- Problem statement
Take from the data every line in which the word "ipynb" is found.

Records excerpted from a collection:

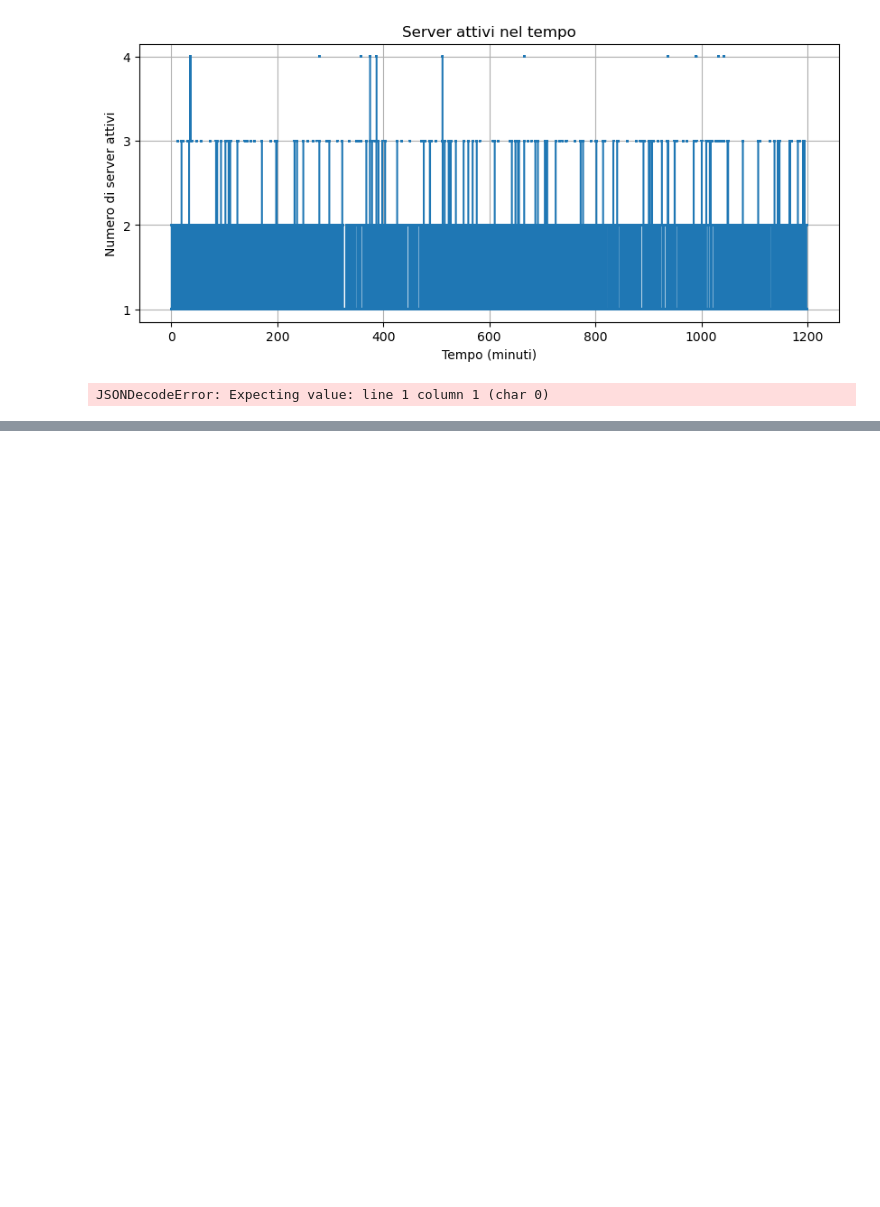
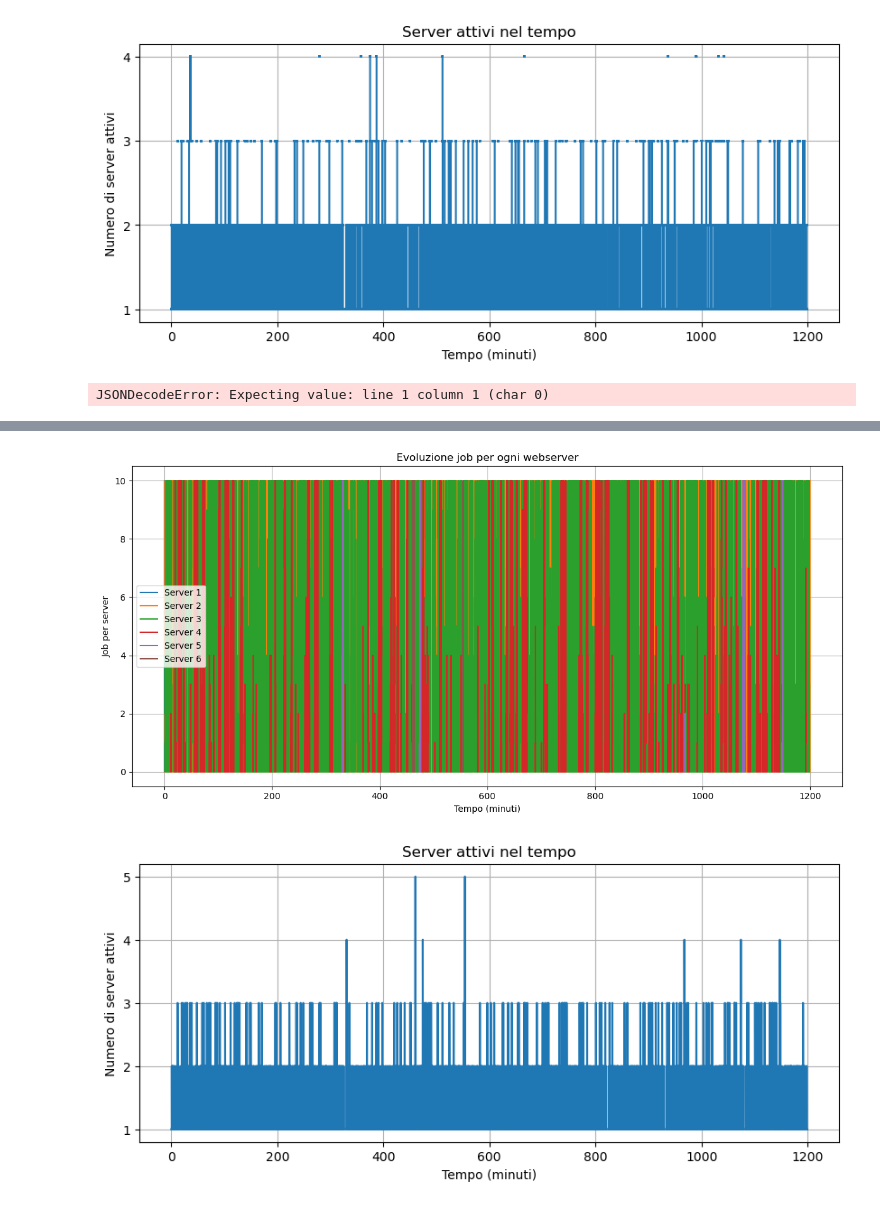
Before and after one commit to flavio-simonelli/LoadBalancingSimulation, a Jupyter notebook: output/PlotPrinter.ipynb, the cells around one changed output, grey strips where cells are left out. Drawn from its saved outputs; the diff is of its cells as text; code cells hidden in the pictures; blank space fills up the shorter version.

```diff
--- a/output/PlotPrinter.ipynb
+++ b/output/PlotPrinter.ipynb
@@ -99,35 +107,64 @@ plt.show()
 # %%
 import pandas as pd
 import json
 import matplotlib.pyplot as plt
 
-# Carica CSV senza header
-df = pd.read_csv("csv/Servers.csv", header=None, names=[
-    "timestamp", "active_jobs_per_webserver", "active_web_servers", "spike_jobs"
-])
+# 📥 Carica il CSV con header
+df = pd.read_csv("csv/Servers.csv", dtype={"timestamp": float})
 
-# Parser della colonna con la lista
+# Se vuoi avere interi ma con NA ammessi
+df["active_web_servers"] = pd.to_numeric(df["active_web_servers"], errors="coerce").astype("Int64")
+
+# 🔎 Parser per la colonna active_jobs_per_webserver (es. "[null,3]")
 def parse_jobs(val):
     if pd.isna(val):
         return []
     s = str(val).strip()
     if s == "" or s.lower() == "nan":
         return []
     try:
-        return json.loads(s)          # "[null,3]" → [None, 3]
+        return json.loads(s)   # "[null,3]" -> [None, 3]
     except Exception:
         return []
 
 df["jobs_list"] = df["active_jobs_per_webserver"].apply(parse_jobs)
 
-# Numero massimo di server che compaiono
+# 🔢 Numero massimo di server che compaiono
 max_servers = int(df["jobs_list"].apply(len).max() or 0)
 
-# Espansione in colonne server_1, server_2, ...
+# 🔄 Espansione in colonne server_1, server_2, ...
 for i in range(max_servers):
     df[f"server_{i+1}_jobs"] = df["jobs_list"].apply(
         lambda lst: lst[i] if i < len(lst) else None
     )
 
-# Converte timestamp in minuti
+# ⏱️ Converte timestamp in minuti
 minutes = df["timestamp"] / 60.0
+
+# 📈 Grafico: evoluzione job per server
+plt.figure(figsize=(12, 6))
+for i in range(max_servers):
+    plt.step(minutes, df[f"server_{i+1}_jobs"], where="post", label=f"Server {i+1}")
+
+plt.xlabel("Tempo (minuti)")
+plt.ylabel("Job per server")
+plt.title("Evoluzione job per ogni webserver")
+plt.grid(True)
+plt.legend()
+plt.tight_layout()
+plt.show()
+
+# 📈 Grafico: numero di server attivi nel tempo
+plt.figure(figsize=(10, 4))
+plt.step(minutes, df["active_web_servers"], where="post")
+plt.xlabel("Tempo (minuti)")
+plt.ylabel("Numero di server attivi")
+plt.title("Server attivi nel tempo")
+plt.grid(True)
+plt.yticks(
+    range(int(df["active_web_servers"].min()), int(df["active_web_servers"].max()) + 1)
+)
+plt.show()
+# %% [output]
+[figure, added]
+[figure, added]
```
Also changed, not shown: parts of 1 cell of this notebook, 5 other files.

--

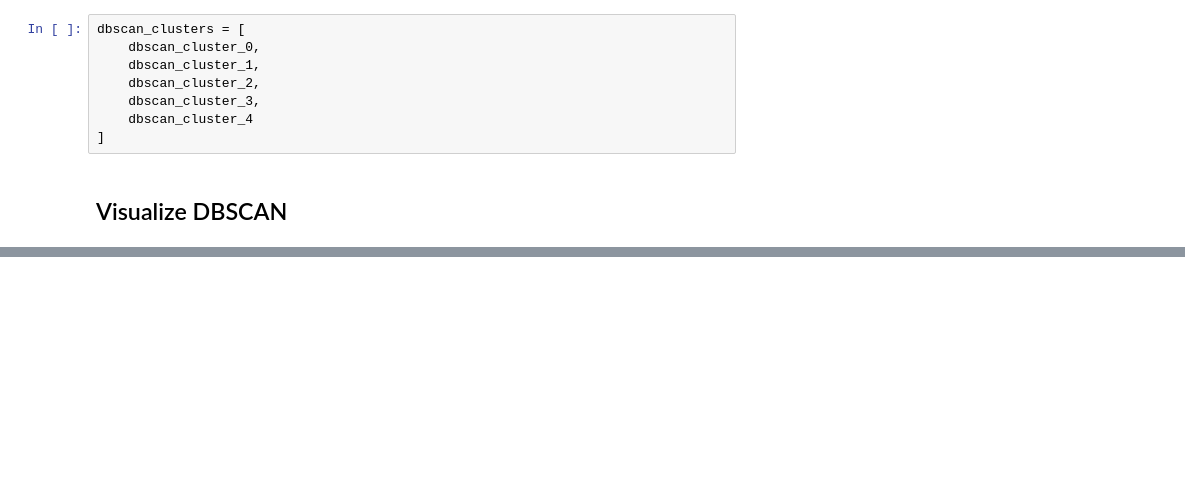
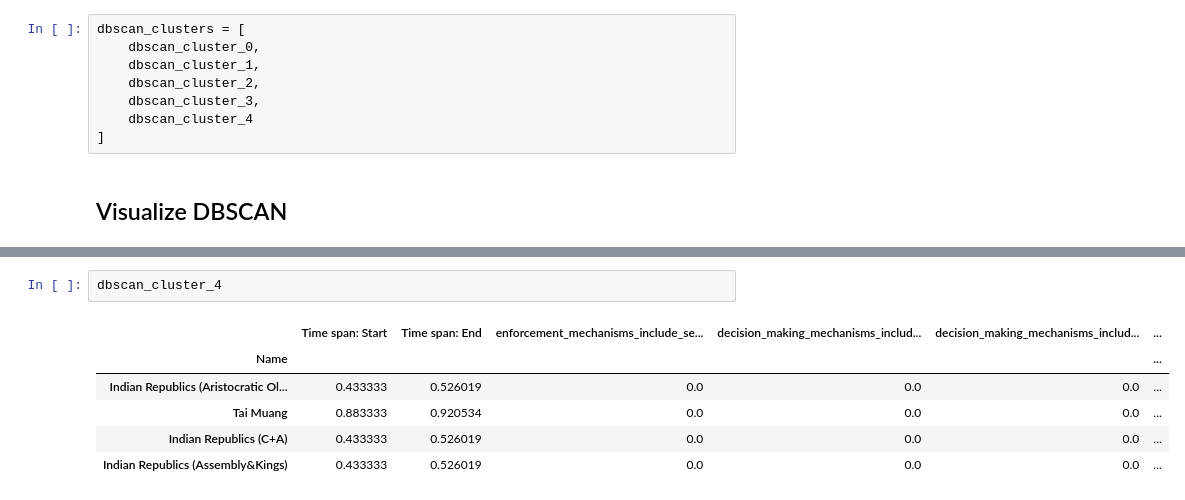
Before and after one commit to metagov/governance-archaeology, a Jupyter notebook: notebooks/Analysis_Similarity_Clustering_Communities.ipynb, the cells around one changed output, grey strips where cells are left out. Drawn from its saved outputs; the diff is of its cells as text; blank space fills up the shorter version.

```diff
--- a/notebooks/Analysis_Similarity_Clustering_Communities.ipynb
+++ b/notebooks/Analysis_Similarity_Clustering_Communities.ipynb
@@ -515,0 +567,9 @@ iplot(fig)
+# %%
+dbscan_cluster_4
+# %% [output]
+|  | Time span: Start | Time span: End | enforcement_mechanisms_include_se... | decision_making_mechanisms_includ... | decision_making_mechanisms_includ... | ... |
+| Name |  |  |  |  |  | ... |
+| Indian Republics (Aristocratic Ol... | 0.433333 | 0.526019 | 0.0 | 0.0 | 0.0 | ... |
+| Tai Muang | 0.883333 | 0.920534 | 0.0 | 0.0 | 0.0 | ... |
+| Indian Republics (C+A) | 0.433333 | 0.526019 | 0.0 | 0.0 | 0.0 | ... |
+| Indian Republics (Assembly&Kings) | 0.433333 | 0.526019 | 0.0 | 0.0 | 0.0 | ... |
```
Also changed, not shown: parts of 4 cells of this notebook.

- Task output
Before and after one commit to flavio-simonelli/LoadBalancingSimulation, a Jupyter notebook: output/PlotPrinter.ipynb, the cells around one changed output, grey strips where cells are left out. Drawn from its saved outputs; the diff is of its cells as text; code cells hidden in the pictures; blank space fills up the shorter version.
--- a/output/PlotPrinter.ipynb
+++ b/output/PlotPrinter.ipynb
Before and after one commit to metagov/governance-archaeology, a Jupyter notebook: notebooks/Analysis_Similarity_Clustering_Communities.ipynb, the cells around one changed output, grey strips where cells are left out. Drawn from its saved outputs; the diff is of its cells as text; blank space fills up the shorter version.
--- a/notebooks/Analysis_Similarity_Clustering_Communities.ipynb
+++ b/notebooks/Analysis_Similarity_Clustering_Communities.ipynb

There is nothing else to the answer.